Segment Start: DATA SUPPLIED

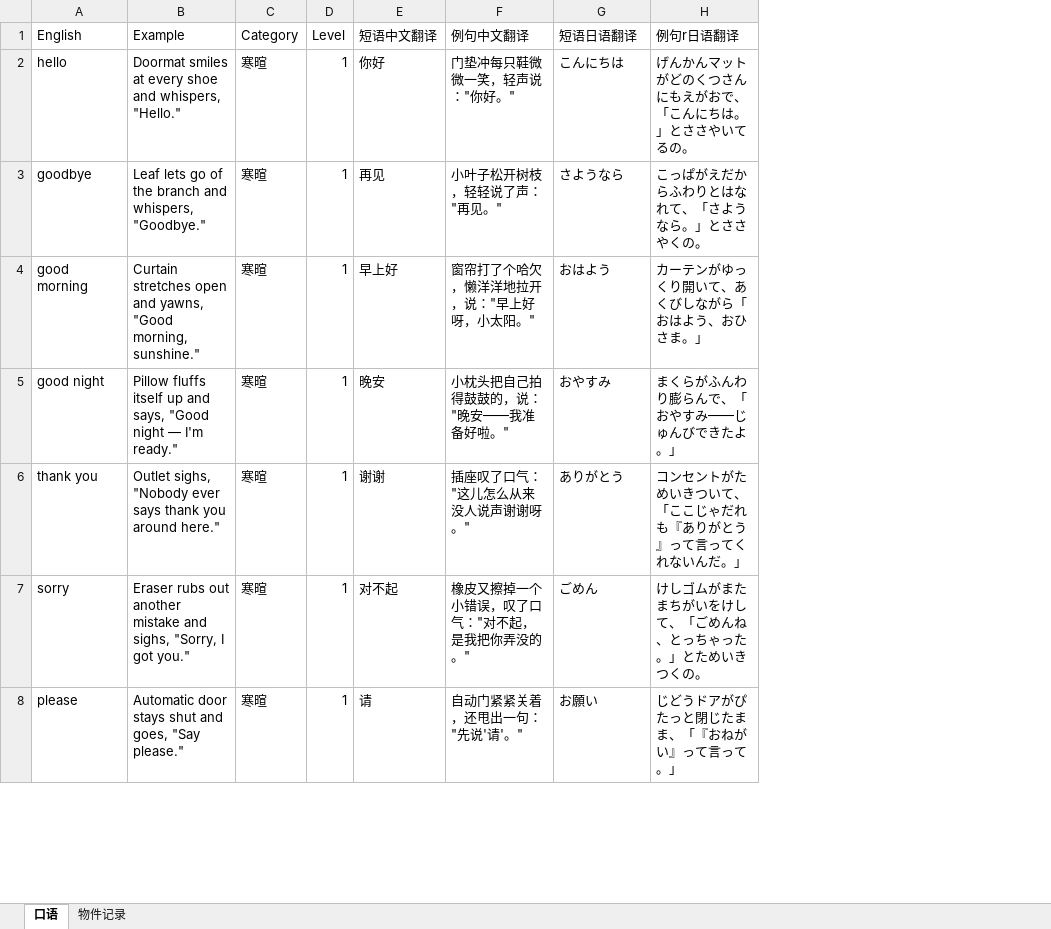
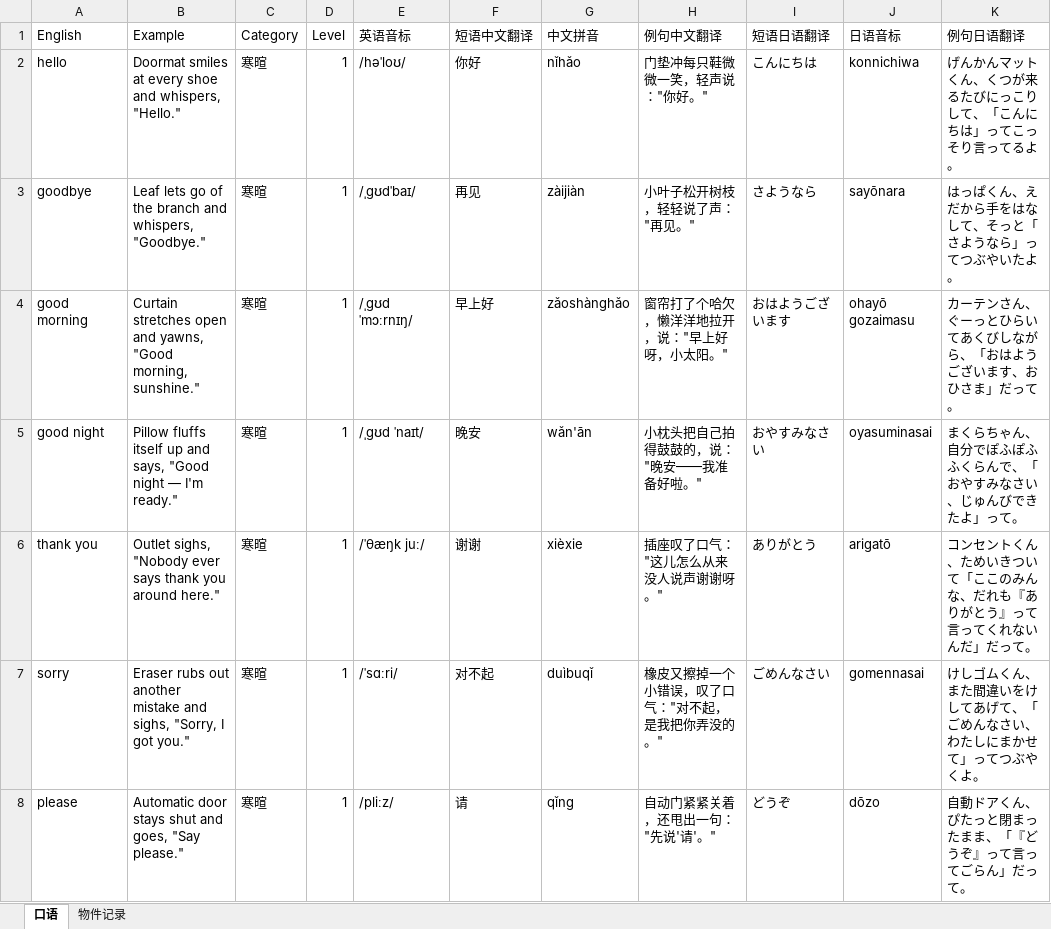
Before and after one commit to meowmeowstar19-web/zz-vocab-app, an Excel workbook: update_data_folder/PhraseList.xlsx, sheet 口语, drawn as a sheet; only a part is shown; values as stored, in another font and other column widths than the file's, no cell formats; removed rows and columns are numbered as before the commit, all else as after; the diff covers the shown part only; the diff names each change by its address in the sheet, - before the commit and + after, or states it on an @@ line.

```diff
--- a/update_data_folder/PhraseList.xlsx (sheet 口语)
+++ b/update_data_folder/PhraseList.xlsx (sheet 口语)
+column E (英语音标), rows 2-8: /həˈloʊ/ | /ˌɡʊdˈbaɪ/ | /ˌɡʊd ˈmɔːrnɪŋ/ | /ˌɡʊd ˈnaɪt/ | /ˈθæŋk juː/ | /ˈsɑːri/ | /pliːz/
+column G (中文拼音), rows 2-8: nǐhǎo | zàijiàn | zǎoshànghǎo | wǎn'ān | xièxie | duìbuqǐ | qǐng
-column H (例句r日语翻译), rows 2-8: げんかんマットがどのくつさんにもえがおで、「こんにちは。」とささやいてるの。 | こっぱがえだからふわりとはなれて、「さようなら。」とささやくの。 | カーテンがゆっくり開いて、あくびしながら「おはよう、おひさま。」 | まくらがふんわり膨らんで、「おやすみ——じゅんびできたよ。」 | コンセントがためいきついて、「ここじゃだれも『ありがとう』って言ってくれないんだ。」 | けしゴムがまたまちがいをけして、「ごめんね、とっちゃった。」とためいきつくの。 | じどうドアがぴたっと閉じたまま、「『おねがい』って言って。」
+column J (日语音标), rows 2-8: konnichiwa | sayōnara | ohayō gozaimasu | oyasuminasai | arigatō | gomennasai | dōzo
+column K (例句日语翻译), rows 2-8: げんかんマットくん、くつが来るたびにっこりして、「こんにちは」ってこっそり言ってるよ。 | はっぱくん、えだから手をはなして、そっと「さようなら」ってつぶやいたよ。 | カーテンさん、ぐーっとひらいてあくびしながら、「おはようございます、おひさま」だって。 | まくらちゃん、自分でぽふぽふふくらんで、「おやすみなさい、じゅんびできたよ」って。 | コンセントくん、ためいきついて「ここのみんな、だれも『ありがとう』って言ってくれないんだ」だって。 | けしゴムくん、また間違いをけしてあげて、「ごめんなさい、わたしにまかせて」ってつぶやくよ。 | 自動ドアくん、ぴたっと閉まったまま、「『どうぞ』って言ってごらん」だって。
-I4 (短语日语翻译): おはよう
+I4 (短语日语翻译): おはようございます
-I5 (短语日语翻译): おやすみ
+I5 (短语日语翻译): おやすみなさい
-I7 (短语日语翻译): ごめん
+I7 (短语日语翻译): ごめんなさい
-I8 (短语日语翻译): お願い
+I8 (短语日语翻译): どうぞ
```
Also changed, not shown: 156 edited cells elsewhere in this sheet, cell formats, update_data_folder/WordList.xlsx, 8 other files.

Segment End: DATA SUPPLIED

PROBLEM REQUIREMENTS ->
Could you output the entire listing verbatim while omitting its pictures?

EXERCISE RESULT ->
Before and after one commit to meowmeowstar19-web/zz-vocab-app, an Excel workbook: update_data_folder/PhraseList.xlsx, sheet 口语, drawn as a sheet; only a part is shown; values as stored, in another font and other column widths than the file's, no cell formats; removed rows and columns are numbered as before the commit, all else as after; the diff covers the shown part only; the diff names each change by its address in the sheet, - before the commit and + after, or states it on an @@ line.

```diff
--- a/update_data_folder/PhraseList.xlsx (sheet 口语)
+++ b/update_data_folder/PhraseList.xlsx (sheet 口语)
+column E (英语音标), rows 2-8: /həˈloʊ/ | /ˌɡʊdˈbaɪ/ | /ˌɡʊd ˈmɔːrnɪŋ/ | /ˌɡʊd ˈnaɪt/ | /ˈθæŋk juː/ | /ˈsɑːri/ | /pliːz/
+column G (中文拼音), rows 2-8: nǐhǎo | zàijiàn | zǎoshànghǎo | wǎn'ān | xièxie | duìbuqǐ | qǐng
-column H (例句r日语翻译), rows 2-8: げんかんマットがどのくつさんにもえがおで、「こんにちは。」とささやいてるの。 | こっぱがえだからふわりとはなれて、「さようなら。」とささやくの。 | カーテンがゆっくり開いて、あくびしながら「おはよう、おひさま。」 | まくらがふんわり膨らんで、「おやすみ——じゅんびできたよ。」 | コンセントがためいきついて、「ここじゃだれも『ありがとう』って言ってくれないんだ。」 | けしゴムがまたまちがいをけして、「ごめんね、とっちゃった。」とためいきつくの。 | じどうドアがぴたっと閉じたまま、「『おねがい』って言って。」
+column J (日语音标), rows 2-8: konnichiwa | sayōnara | ohayō gozaimasu | oyasuminasai | arigatō | gomennasai | dōzo
+column K (例句日语翻译), rows 2-8: げんかんマットくん、くつが来るたびにっこりして、「こんにちは」ってこっそり言ってるよ。 | はっぱくん、えだから手をはなして、そっと「さようなら」ってつぶやいたよ。 | カーテンさん、ぐーっとひらいてあくびしながら、「おはようございます、おひさま」だって。 | まくらちゃん、自分でぽふぽふふくらんで、「おやすみなさい、じゅんびできたよ」って。 | コンセントくん、ためいきついて「ここのみんな、だれも『ありがとう』って言ってくれないんだ」だって。 | けしゴムくん、また間違いをけしてあげて、「ごめんなさい、わたしにまかせて」ってつぶやくよ。 | 自動ドアくん、ぴたっと閉まったまま、「『どうぞ』って言ってごらん」だって。
-I4 (短语日语翻译): おはよう
+I4 (短语日语翻译): おはようございます
-I5 (短语日语翻译): おやすみ
+I5 (短语日语翻译): おやすみなさい
-I7 (短语日语翻译): ごめん
+I7 (短语日语翻译): ごめんなさい
-I8 (短语日语翻译): お願い
+I8 (短语日语翻译): どうぞ
```
Also changed, not shown: 156 edited cells elsewhere in this sheet, cell formats, update_data_folder/WordList.xlsx, 8 other files.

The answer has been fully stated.